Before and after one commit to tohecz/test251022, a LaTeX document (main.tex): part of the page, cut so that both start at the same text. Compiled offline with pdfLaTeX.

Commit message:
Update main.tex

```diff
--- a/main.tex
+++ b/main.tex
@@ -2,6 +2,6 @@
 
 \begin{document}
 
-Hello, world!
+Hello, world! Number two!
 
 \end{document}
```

- - -

How to complete this task:
The answer is a number alone: how many lines of the data contain the string "main"?

Completed exercise:
4